**Directions**
Copy each line of the entries that contains the word "κινδύνου".

**Code change snippets**
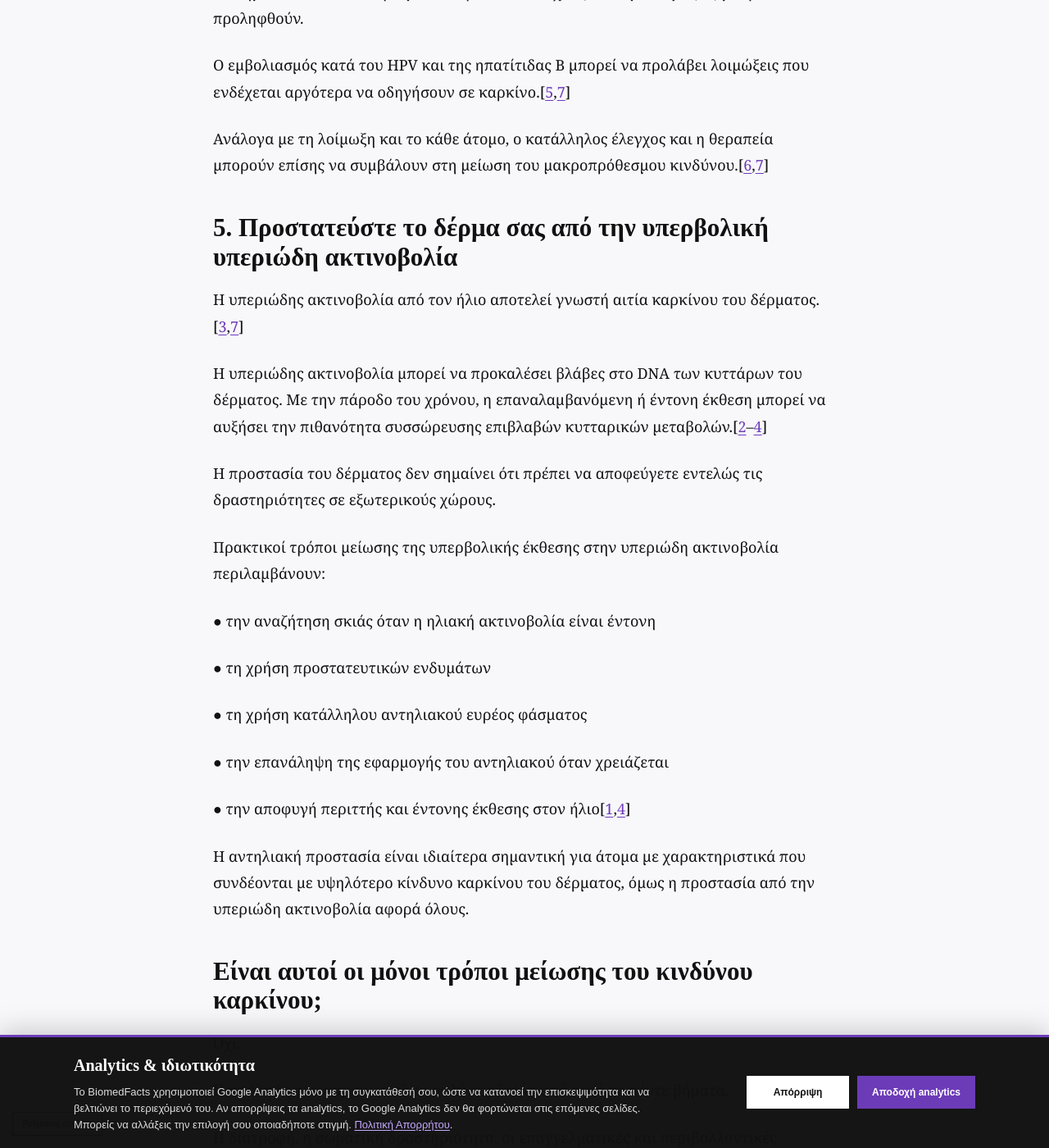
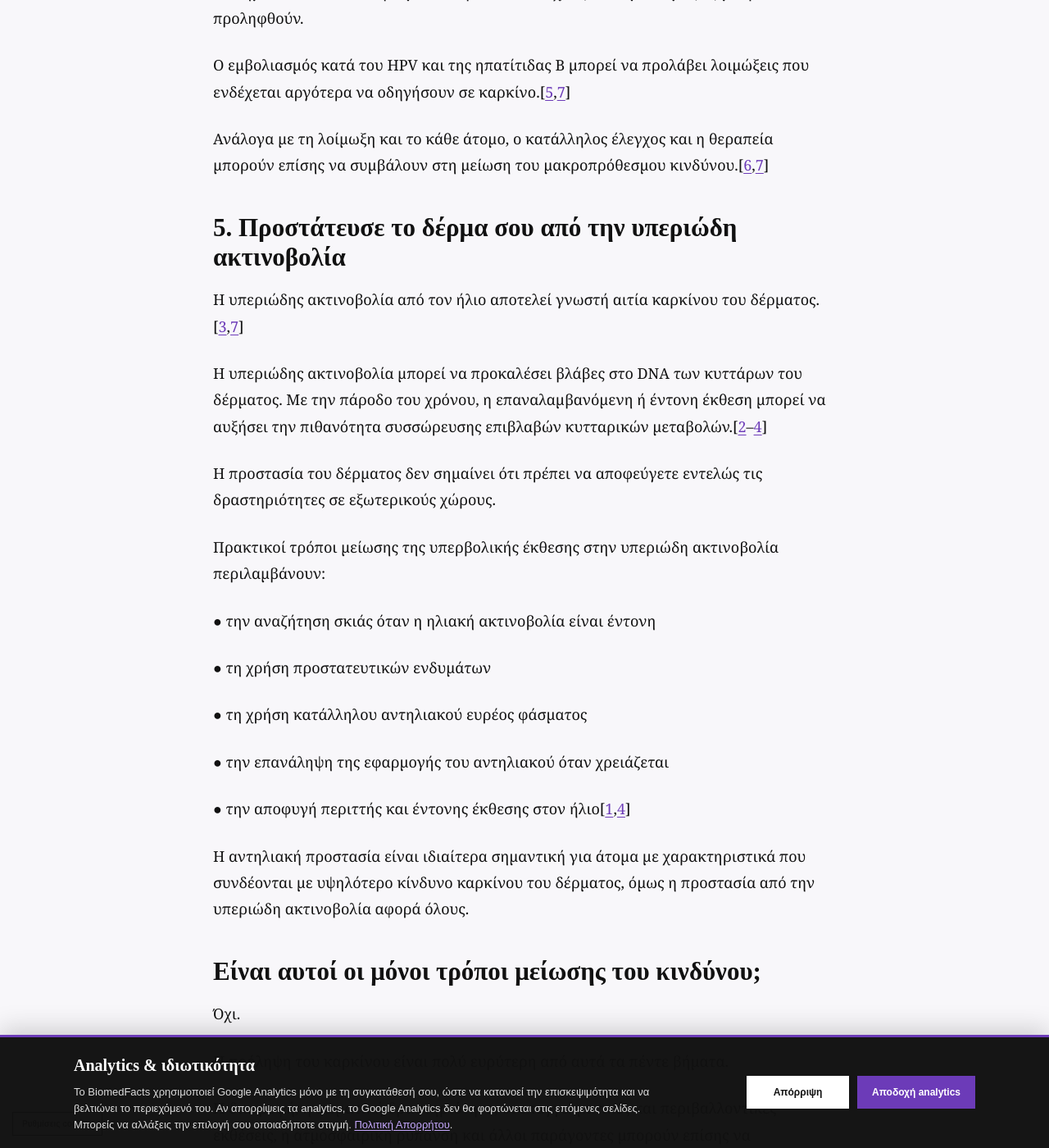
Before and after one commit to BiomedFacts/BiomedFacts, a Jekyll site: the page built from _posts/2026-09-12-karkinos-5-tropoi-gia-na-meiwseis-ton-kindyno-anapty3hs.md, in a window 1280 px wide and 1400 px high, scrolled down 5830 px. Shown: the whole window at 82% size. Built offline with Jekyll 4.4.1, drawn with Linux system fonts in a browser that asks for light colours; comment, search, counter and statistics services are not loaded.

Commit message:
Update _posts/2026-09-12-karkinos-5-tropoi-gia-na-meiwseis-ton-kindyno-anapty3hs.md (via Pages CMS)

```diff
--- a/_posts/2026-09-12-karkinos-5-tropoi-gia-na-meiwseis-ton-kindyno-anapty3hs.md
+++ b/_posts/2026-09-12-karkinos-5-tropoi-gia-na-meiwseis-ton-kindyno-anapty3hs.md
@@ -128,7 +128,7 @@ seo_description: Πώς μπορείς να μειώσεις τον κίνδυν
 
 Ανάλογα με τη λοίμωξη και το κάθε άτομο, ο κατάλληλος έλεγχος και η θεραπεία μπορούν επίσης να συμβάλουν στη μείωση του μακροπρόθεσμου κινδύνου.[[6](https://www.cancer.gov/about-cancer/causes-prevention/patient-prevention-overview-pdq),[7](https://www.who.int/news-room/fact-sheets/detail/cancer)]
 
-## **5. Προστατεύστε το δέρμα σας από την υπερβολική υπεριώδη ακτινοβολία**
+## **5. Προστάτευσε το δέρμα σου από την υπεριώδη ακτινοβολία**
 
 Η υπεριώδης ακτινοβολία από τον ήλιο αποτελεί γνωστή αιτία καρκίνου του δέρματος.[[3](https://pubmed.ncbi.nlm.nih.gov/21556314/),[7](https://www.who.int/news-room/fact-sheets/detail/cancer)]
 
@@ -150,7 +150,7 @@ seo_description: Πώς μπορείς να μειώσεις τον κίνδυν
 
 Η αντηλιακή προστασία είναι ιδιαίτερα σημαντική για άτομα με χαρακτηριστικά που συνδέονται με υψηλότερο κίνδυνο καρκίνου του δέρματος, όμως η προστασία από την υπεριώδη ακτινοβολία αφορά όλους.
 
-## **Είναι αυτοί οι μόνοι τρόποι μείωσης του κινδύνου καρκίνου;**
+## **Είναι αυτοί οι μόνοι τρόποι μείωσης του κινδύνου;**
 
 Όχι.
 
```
--
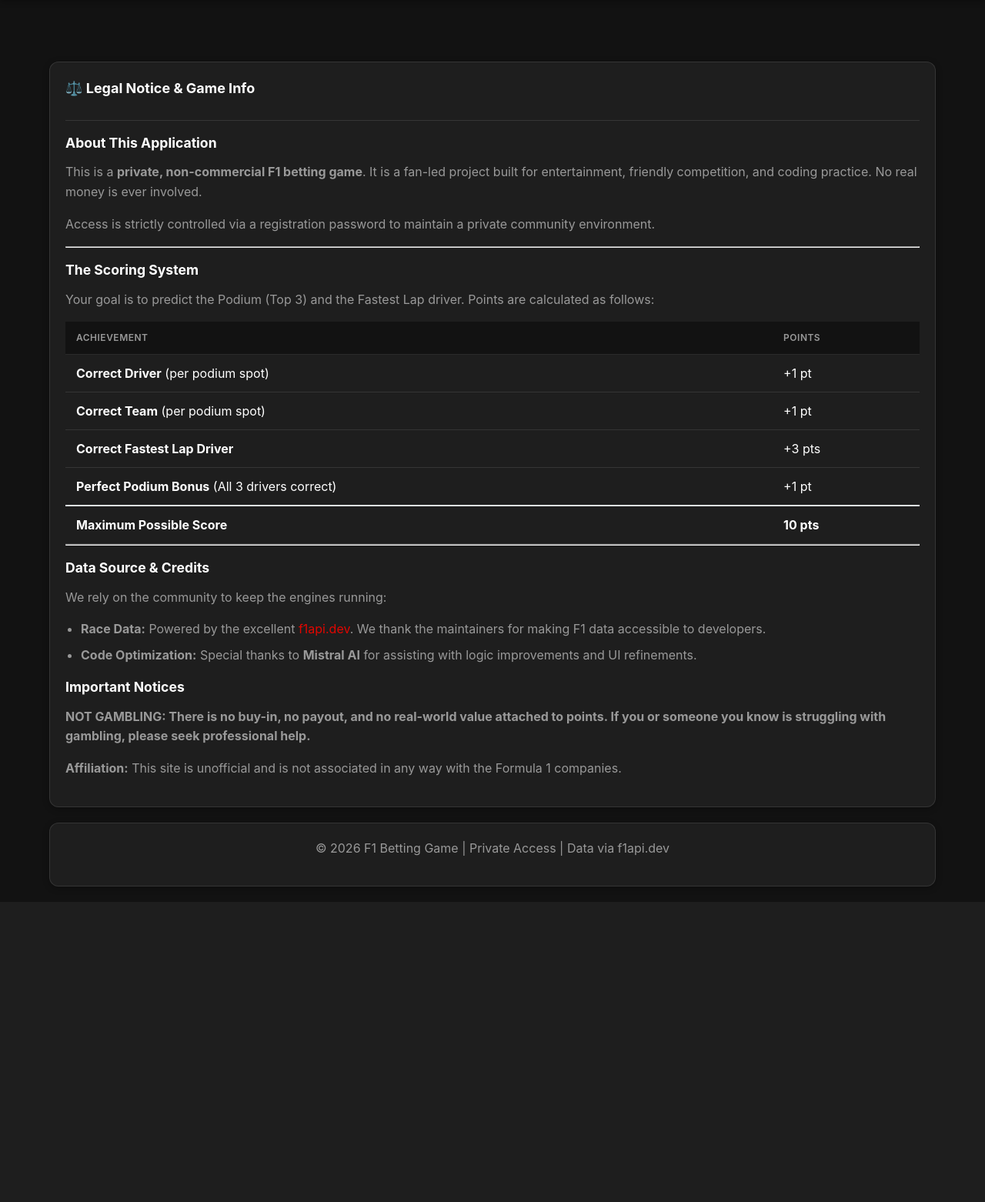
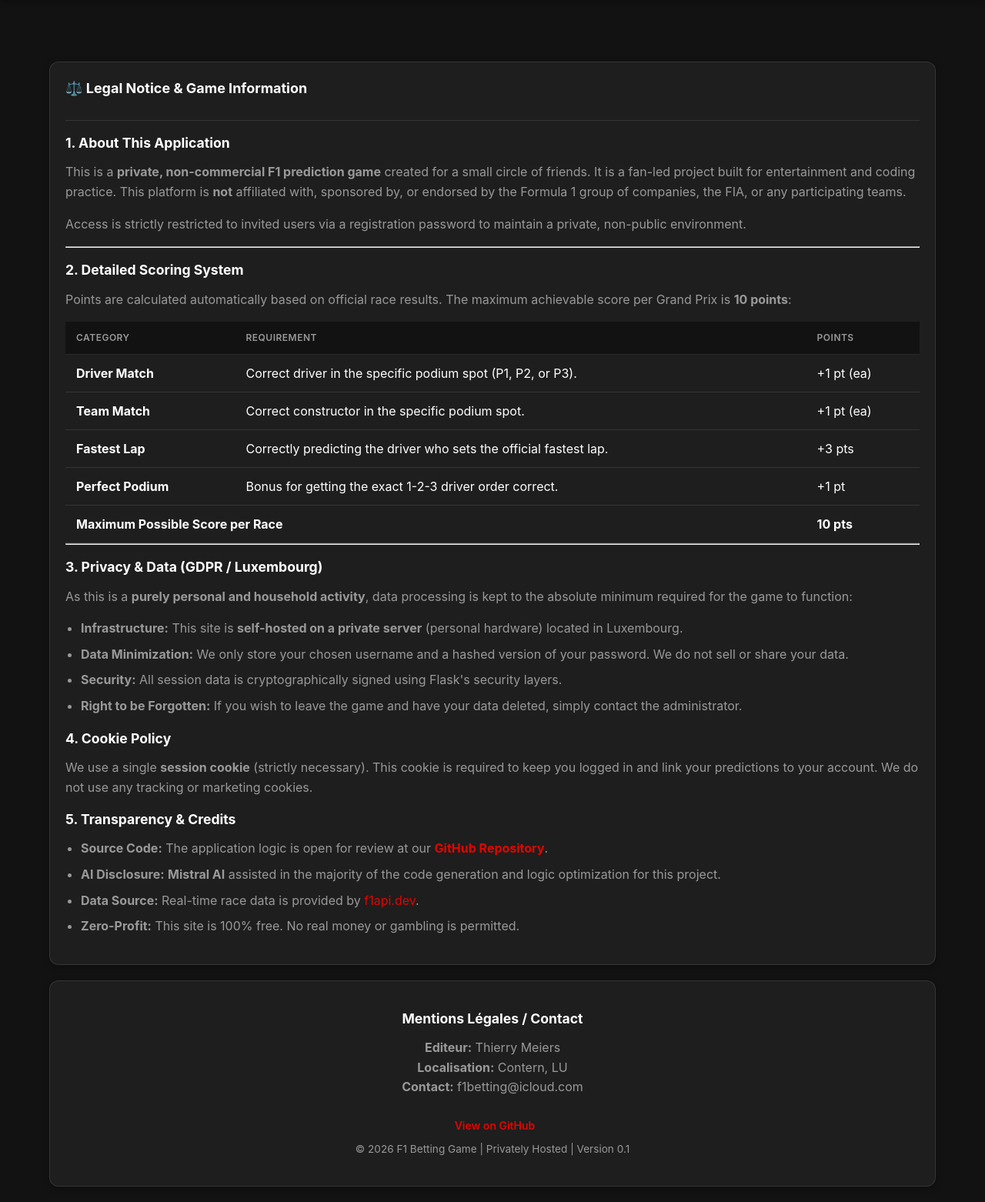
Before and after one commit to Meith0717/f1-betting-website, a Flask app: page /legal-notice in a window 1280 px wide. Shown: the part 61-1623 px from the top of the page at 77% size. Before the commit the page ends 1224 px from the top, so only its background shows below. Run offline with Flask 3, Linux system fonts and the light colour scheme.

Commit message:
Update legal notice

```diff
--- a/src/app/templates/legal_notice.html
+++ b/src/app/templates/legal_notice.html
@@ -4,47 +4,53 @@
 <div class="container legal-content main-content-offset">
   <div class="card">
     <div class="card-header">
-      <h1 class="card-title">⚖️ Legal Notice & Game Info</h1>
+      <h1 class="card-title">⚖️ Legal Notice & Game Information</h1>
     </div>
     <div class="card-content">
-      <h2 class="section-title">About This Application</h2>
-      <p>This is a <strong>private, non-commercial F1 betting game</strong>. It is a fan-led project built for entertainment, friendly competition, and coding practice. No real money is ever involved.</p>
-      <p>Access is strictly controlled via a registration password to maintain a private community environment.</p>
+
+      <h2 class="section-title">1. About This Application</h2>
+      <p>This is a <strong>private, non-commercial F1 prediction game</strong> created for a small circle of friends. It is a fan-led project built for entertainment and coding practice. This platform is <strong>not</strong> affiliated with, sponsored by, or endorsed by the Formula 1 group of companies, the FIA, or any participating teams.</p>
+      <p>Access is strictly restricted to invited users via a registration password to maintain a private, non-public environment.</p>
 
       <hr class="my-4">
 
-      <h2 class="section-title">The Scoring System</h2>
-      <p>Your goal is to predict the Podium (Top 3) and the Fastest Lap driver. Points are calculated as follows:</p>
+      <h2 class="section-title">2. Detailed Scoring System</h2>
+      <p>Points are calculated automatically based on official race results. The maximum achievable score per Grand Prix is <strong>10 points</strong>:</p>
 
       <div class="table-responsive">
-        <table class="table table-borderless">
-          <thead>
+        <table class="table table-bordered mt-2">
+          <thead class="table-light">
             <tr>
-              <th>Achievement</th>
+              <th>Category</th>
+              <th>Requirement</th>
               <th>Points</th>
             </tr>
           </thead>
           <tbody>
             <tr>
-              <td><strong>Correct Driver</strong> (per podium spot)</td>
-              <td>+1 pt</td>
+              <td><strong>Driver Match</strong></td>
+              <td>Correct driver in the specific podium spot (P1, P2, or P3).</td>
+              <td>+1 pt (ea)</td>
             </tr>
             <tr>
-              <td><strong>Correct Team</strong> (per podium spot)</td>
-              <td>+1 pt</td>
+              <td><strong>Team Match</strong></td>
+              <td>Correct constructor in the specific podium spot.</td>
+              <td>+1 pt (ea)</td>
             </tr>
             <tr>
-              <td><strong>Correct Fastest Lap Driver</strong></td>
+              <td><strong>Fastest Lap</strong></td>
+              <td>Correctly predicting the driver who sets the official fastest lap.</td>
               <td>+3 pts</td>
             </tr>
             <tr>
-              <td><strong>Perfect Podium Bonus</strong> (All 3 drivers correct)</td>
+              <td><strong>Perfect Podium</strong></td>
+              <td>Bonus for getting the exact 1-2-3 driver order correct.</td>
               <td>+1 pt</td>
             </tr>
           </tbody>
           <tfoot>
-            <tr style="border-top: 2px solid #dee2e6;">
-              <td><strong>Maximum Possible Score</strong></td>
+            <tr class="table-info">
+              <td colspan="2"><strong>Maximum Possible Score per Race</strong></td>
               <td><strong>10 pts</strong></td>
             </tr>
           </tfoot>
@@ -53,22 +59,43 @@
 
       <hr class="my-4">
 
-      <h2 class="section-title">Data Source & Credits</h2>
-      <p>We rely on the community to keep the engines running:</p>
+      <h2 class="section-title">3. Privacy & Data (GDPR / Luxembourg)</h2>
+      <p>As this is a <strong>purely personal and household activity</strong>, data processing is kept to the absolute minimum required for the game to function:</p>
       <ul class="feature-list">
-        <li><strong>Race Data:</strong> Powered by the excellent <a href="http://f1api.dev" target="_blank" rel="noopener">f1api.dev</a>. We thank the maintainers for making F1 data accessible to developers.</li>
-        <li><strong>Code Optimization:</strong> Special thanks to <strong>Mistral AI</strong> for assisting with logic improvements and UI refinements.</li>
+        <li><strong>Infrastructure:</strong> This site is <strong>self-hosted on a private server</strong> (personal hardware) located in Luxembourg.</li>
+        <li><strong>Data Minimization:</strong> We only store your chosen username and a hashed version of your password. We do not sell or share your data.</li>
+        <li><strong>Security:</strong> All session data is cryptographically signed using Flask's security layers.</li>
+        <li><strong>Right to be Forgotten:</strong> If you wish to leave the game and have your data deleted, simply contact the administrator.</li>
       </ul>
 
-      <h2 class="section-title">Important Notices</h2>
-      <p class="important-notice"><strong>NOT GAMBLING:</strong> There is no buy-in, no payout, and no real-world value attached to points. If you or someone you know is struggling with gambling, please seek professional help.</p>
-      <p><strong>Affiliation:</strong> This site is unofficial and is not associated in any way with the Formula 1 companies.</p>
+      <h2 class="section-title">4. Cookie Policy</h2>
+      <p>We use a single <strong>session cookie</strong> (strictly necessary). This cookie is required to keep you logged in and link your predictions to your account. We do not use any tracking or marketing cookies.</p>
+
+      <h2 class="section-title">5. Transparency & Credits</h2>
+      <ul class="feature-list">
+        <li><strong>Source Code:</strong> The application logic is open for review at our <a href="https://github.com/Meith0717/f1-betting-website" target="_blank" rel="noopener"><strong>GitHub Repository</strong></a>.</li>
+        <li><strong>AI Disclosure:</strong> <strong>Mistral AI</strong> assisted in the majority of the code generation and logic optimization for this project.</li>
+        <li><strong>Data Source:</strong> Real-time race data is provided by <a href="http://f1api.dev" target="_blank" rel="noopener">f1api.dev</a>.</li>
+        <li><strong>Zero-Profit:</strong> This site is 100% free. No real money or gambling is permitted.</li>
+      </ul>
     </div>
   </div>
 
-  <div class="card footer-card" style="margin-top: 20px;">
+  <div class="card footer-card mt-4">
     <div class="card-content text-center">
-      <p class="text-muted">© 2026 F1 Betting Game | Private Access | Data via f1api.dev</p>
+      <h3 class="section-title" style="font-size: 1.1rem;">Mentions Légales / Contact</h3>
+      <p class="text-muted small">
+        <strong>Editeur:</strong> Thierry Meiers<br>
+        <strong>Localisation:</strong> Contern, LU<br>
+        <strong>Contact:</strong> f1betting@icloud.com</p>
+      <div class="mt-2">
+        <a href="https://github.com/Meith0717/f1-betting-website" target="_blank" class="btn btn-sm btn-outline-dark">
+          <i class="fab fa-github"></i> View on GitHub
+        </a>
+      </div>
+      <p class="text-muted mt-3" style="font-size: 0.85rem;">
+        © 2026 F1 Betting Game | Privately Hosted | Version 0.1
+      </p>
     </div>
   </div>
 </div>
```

**Response below**
 Ανάλογα με τη λοίμωξη και το κάθε άτομο, ο κατάλληλος έλεγχος και η θεραπεία μπορούν επίσης να συμβάλουν στη μείωση του μακροπρόθεσμου κινδύνου.[[6](https://www.cancer.gov/about-cancer/causes-prevention/patient-prevention-overview-pdq),[7](https://www.who.int/news-room/fact-sheets/detail/cancer)]
-## **Είναι αυτοί οι μόνοι τρόποι μείωσης του κινδύνου καρκίνου;**
+## **Είναι αυτοί οι μόνοι τρόποι μείωσης του κινδύνου;**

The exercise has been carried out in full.